I just wanted to clarify; If we get someone's consent to E-SIGN and validate them via accessing a PDF document on their account online, then any documents we deliver electronically would have to be delivered and made available via the same method, correct?

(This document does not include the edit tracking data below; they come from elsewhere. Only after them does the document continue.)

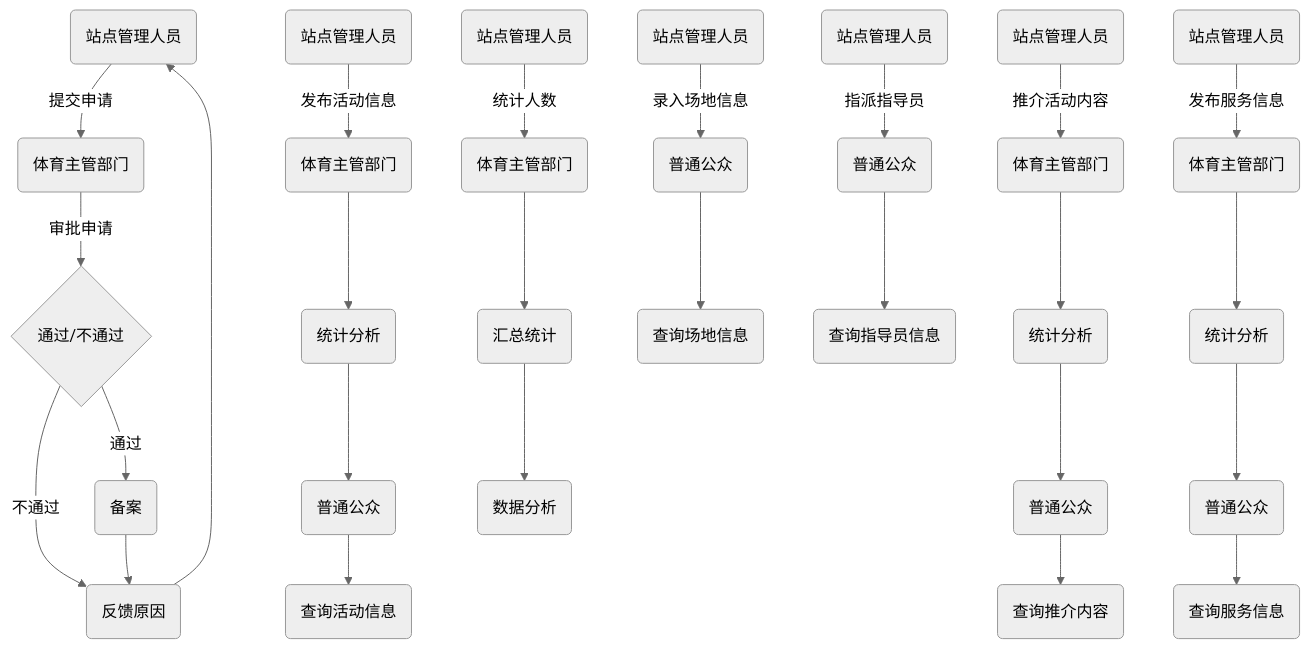
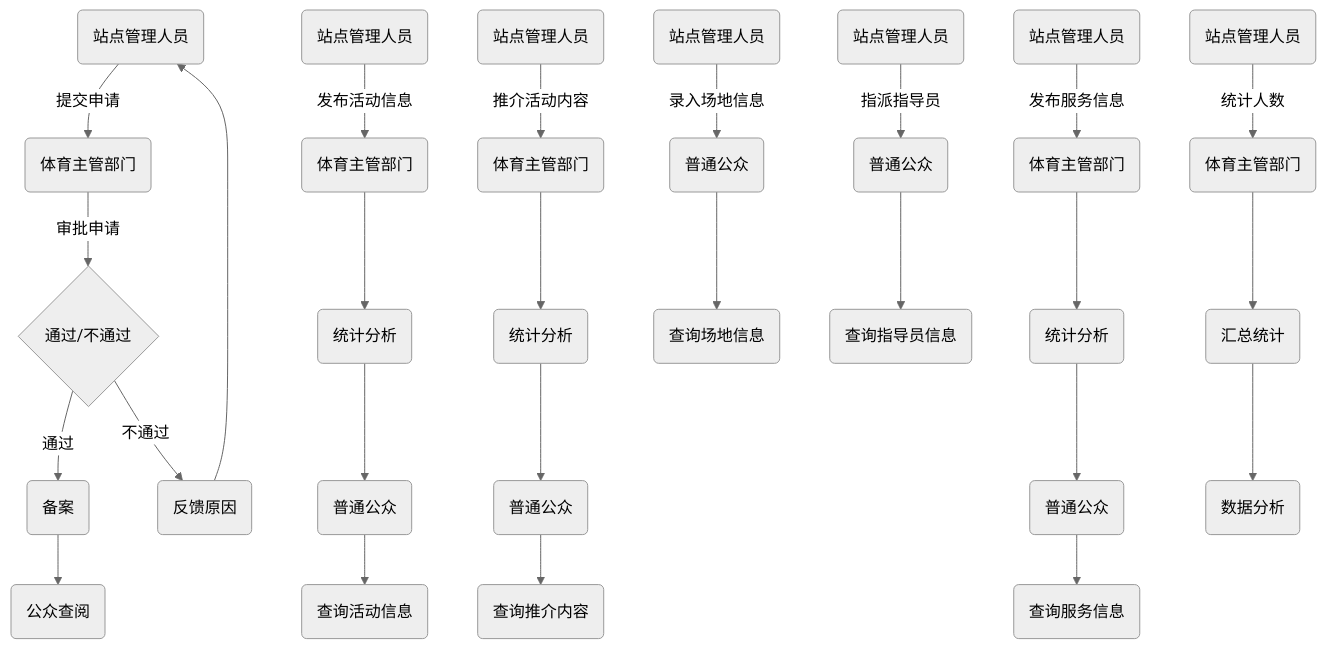
Before and after one commit to miaozjs/iodraw-files: the diagram in all/未命名-1.md, drawn with Mermaid (neutral theme).

Commit message:
2024-06-13 17:29:28 update

````diff
--- a/all/未命名-1.md
+++ b/all/未命名-1.md
@@ -1,35 +1,35 @@
 ```mermaid
 graph TD
     A1(站点管理人员) -->|提交申请| A2(体育主管部门)
     A2 -->|审批申请| A3{通过/不通过}
     A3 -->|通过| A4(备案)
     A3 -->|不通过| A5(反馈原因)
-    A4 --> 
+    A4 --> A6(公众查阅)
     A5 --> A1
 
     B1(站点管理人员) -->|发布活动信息| B2(体育主管部门)
     B2 --> B3(统计分析)
     B3 --> B4(普通公众)
     B4 --> B5(查询活动信息)
 
     C1(站点管理人员) -->|推介活动内容| C2(体育主管部门)
     C2 --> C3(统计分析)
     C3 --> C4(普通公众)
     C4 --> C5(查询推介内容)
 
     D1(站点管理人员) -->|发布服务信息| D2(体育主管部门)
     D2 --> D3(统计分析)
     D3 --> D4(普通公众)
     D4 --> D5(查询服务信息)
 
     E1(站点管理人员) -->|录入场地信息| E4(普通公众)
     E4 --> E6(查询场地信息)
 
     F1(站点管理人员) -->|指派指导员| F4(普通公众)
     F4 --> F6(查询指导员信息)
 
     G1(站点管理人员) -->|统计人数| G2(体育主管部门)
     G2 --> G3(汇总统计)
     G3 --> G4(数据分析)
 
 ```
````
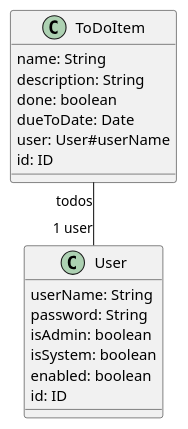
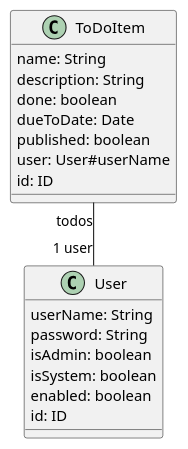
One commit to ODA-js/demos changed the diagram in api-simple-sequelize/src/graphql-gen/system/schema/schema.puml. Above: the diagram before and after it, drawn with PlantUML. The commit also changed 171 other files, not shown here.

```diff
--- a/api-simple-sequelize/src/graphql-gen/system/schema/schema.puml
+++ b/api-simple-sequelize/src/graphql-gen/system/schema/schema.puml
@@ -1,24 +1,25 @@
 @startuml system
 
   ToDoItem "todos" -- "1 user" User
 
 
   class User {
     userName: String
     password: String
     isAdmin: boolean
     isSystem: boolean
     enabled: boolean
     id: ID
   }
 
   class ToDoItem {
     name: String
     description: String
     done: boolean
     dueToDate: Date
+    published: boolean
     user: User#userName
     id: ID
   }
 
 @enduml
```
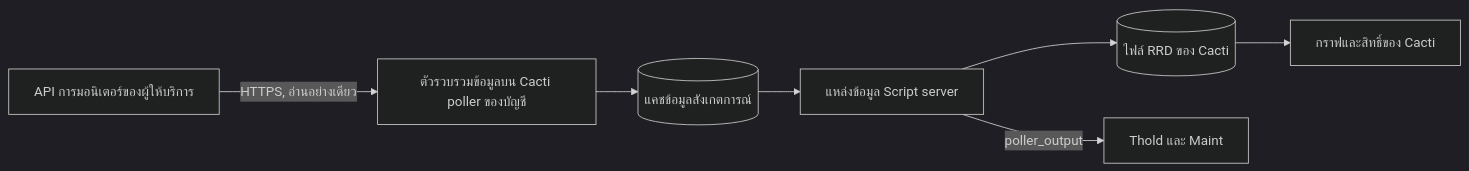
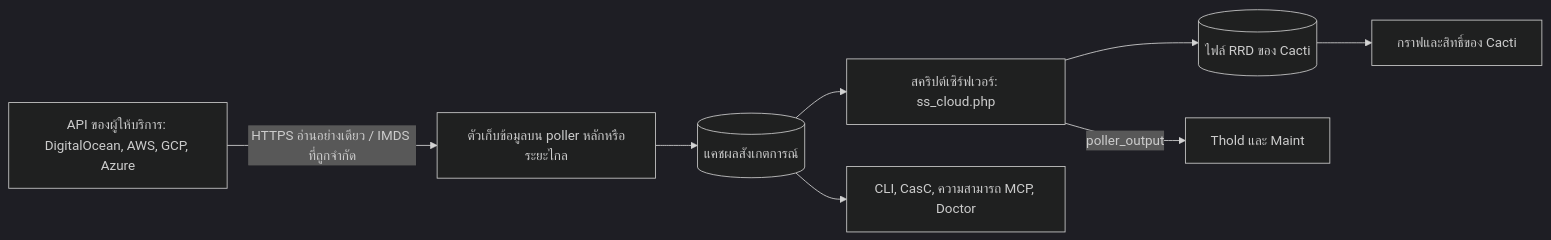
Before and after one commit to somethingwithproof/plugin_cloud: the diagram in docs/i18n/th-TH/README.md, drawn with Mermaid (dark theme). The commit also changed other lines of this file and 48 other files, not shown here.

First line of the commit message:
docs(readme): document AWS, GCP, Azure drivers, remote collectors, and ecosystem hooks

````diff
--- a/docs/i18n/th-TH/README.md
+++ b/docs/i18n/th-TH/README.md
@@ -109,9 +148,10 @@
 ```mermaid
 flowchart LR
-    API["API การมอนิเตอร์ของผู้ให้บริการ"] -->|"HTTPS, อ่านอย่างเดียว"| C["ตัวรวบรวมข้อมูลบน Cacti poller ของบัญชี"]
-    C --> O[("แคชข้อมูลสังเกตการณ์")]
-    O --> SS["แหล่งข้อมูล Script server"]
-    SS --> RRD[("ไฟล์ RRD ของ Cacti")]
-    SS -->|"poller_output"| T["Thold และ Maint"]
-    RRD --> G["กราฟและสิทธิ์ของ Cacti"]
+    API[API ของผู้ให้บริการ: DigitalOcean, AWS, GCP, Azure] -->|HTTPS อ่านอย่างเดียว / IMDS ที่ถูกจำกัด| C[ตัวเก็บข้อมูลบน poller หลักหรือระยะไกล]
+    C --> O[(แคชผลสังเกตการณ์)]
+    O --> SS[สคริปต์เซิร์ฟเวอร์: ss_cloud.php]
+    SS --> RRD[(ไฟล์ RRD ของ Cacti)]
+    SS -->|poller_output| T[Thold และ Maint]
+    RRD --> G[กราฟและสิทธิ์ของ Cacti]
+    O --> ECO[CLI, CasC, ความสามารถ MCP, Doctor]
 ```
````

We couldn't then email them a PDF? Or, we couldn't email them with a required notice in the body of the email? These are both assuming we didn't confirm E-SIGN delivery via email.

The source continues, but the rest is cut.